If you even wondered what it would be like to look up at the sky and see the pale blue dot from the surface of the red planet, then look at the image above. The image was taken by a NASA Mars probe that gave a Mar-eye vision of the earth and the moon. Obviously, the image above has been enlarged a lot, you can see the pixilation. The image brightness was also adjusted, since the image was taken from 127 million miles or 205 million kilometers away.
The Mars Reconnaissance Orbiter or the MRO used it’s High Resolution Imaging Science Experiment or HiRISE camera to capture the picture of out planet and its moon. The time on Earth was 20th November, 2016. The amazing photograph is actually a composite photograph. The camera itself has a pretty impressive optics, enough to resolve features as small as 3.3 feet or 1 meter across on the Martian surface.
“The combined view retains the correct positions and sizes of the two bodies relative to each other,” NASA officials wrote in a description of the image, which was released on 6th January.
Australia, Asia, Pacific Ocean Visible
“The distance between Earth and the moon is about 30 times the diameter of Earth,” they added. “Earth and the moon appear closer than they actually are in this image because the observation was planned for a time at which the moon was almost directly behind Earth, from Mars’ point of view, to see the Earth-facing side of the moon.”
The newly released image is sharp enough to reveal continent-size details on Earth; indeed, the reddish-brown feature in the middle of the planet is Australia, NASA officials said.
If you look closely, you can also see eastern parts of Asia as brown patches on the top left of Australia in the image. You can also make out the oceans in the image. The image itself is impressive enough as it could distinguish continents from so far away.

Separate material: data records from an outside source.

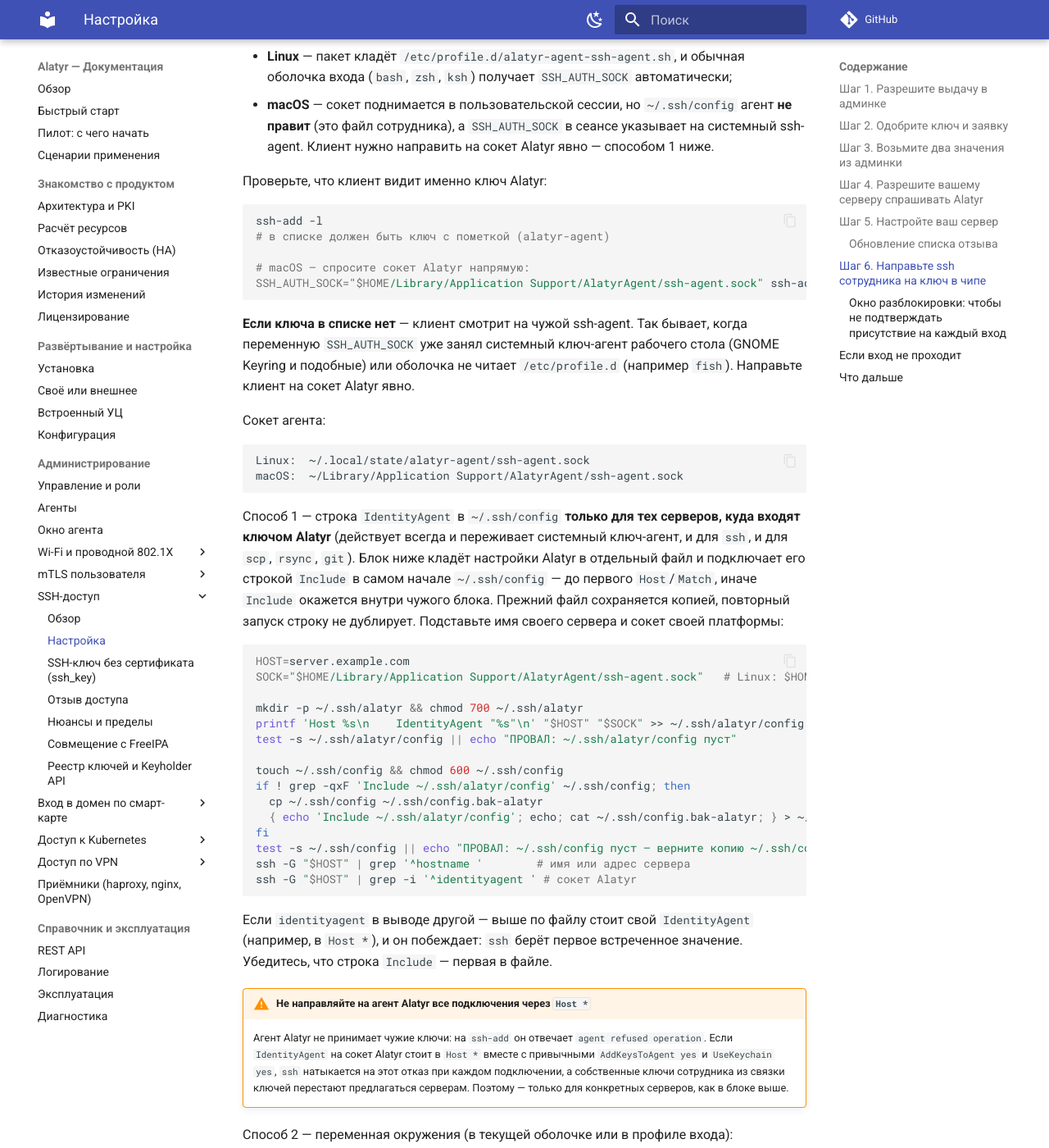
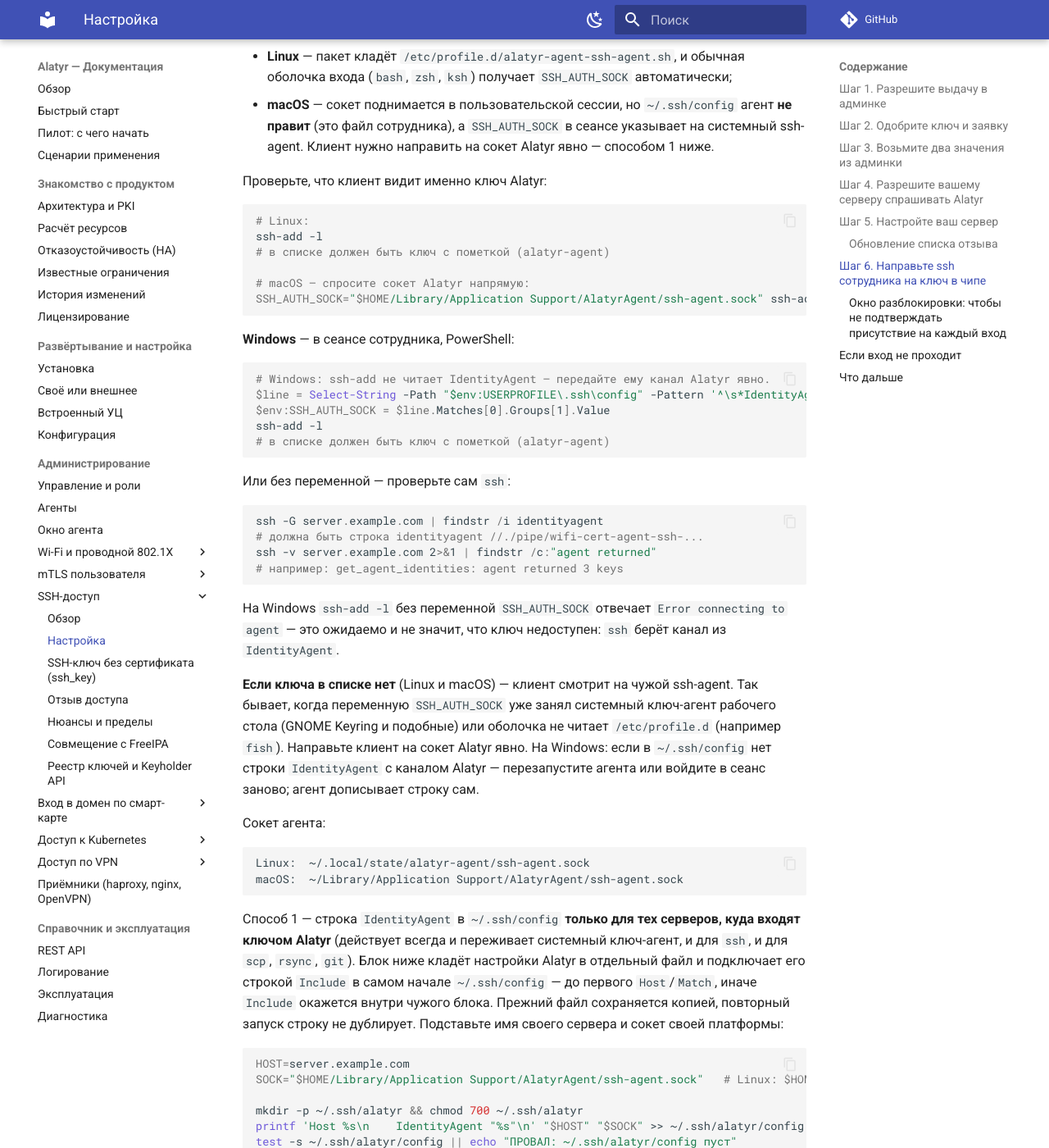
Before and after one commit to s3m4rgl/alatyr-docs, an MkDocs documentation site: the page built from docs/ssh/setup.md, in a window 1280 px wide and 1400 px high, scrolled down 5399 px. Shown: the whole window at 82% size. Built offline with MkDocs 1.6.1 and Material for MkDocs 9.7.7, drawn with Linux system fonts in a browser that asks for light colours; comment, search, counter and statistics services are not loaded.

Commit message:
docs(ssh): шаг 6 — рабочая проверка ключа на Windows
ssh-add не читает IdentityAgent из ~/.ssh/config и на Windows без
SSH_AUTH_SOCK отвечает «Error connecting to agent». Для Windows дана
проверка с каналом агента из строки IdentityAgent и вторая — через
ssh -G и ssh -v; сказано, что ошибка без переменной ожидаема.

````diff
--- a/docs/ssh/setup.md
+++ b/docs/ssh/setup.md
@@ -260,6 +260,7 @@ echo '0 * * * * root /etc/ssh/alatyr-krl-update.sh' | sudo tee /etc/cron.d/alaty
 Проверьте, что клиент видит именно ключ Alatyr:
 
 ```bash
+# Linux:
 ssh-add -l
 # в списке должен быть ключ с пометкой (alatyr-agent)
 
@@ -267,10 +268,36 @@ ssh-add -l
 SSH_AUTH_SOCK="$HOME/Library/Application Support/AlatyrAgent/ssh-agent.sock" ssh-add -l
 ```
 
-**Если ключа в списке нет** — клиент смотрит на чужой ssh-agent. Так бывает,
-когда переменную `SSH_AUTH_SOCK` уже занял системный ключ-агент рабочего стола
-(GNOME Keyring и подобные) или оболочка не читает `/etc/profile.d` (например
-`fish`). Направьте клиент на сокет Alatyr явно.
+**Windows** — в сеансе сотрудника, PowerShell:
+
+```powershell
+# Windows: ssh-add не читает IdentityAgent — передайте ему канал Alatyr явно.
+$line = Select-String -Path "$env:USERPROFILE\.ssh\config" -Pattern '^\s*IdentityAgent\s+"?([^"\s]*wifi-cert-agent-ssh-[^"\s]+)' | Select-Object -First 1
+$env:SSH_AUTH_SOCK = $line.Matches[0].Groups[1].Value
+ssh-add -l
+# в списке должен быть ключ с пометкой (alatyr-agent)
+```
+
+Или без переменной — проверьте сам `ssh`:
+
+```powershell
+ssh -G server.example.com | findstr /i identityagent
+# должна быть строка identityagent //./pipe/wifi-cert-agent-ssh-...
+ssh -v server.example.com 2>&1 | findstr /c:"agent returned"
+# например: get_agent_identities: agent returned 3 keys
+```
+
+На Windows `ssh-add -l` без переменной `SSH_AUTH_SOCK` отвечает
+`Error connecting to agent` — это ожидаемо и не значит, что ключ недоступен:
+`ssh` берёт канал из `IdentityAgent`.
+
+**Если ключа в списке нет** (Linux и macOS) — клиент смотрит на чужой
+ssh-agent. Так бывает, когда переменную `SSH_AUTH_SOCK` уже занял системный
+ключ-агент рабочего стола (GNOME Keyring и подобные) или оболочка не читает
+`/etc/profile.d` (например `fish`). Направьте клиент на сокет Alatyr явно.
+На Windows: если в `~/.ssh/config` нет строки `IdentityAgent` с каналом
+Alatyr — перезапустите агента или войдите в сеанс заново; агент дописывает
+строку сам.
 
 Сокет агента:
 
````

The MRO is a 720 million USD mission, the probe occupies a circular orbit that varies from 155 to 196 miles or 250 to 316 kilometers from the Martian surface.
Image Source: NASA/JPL-Caltech/Univ. of Arizona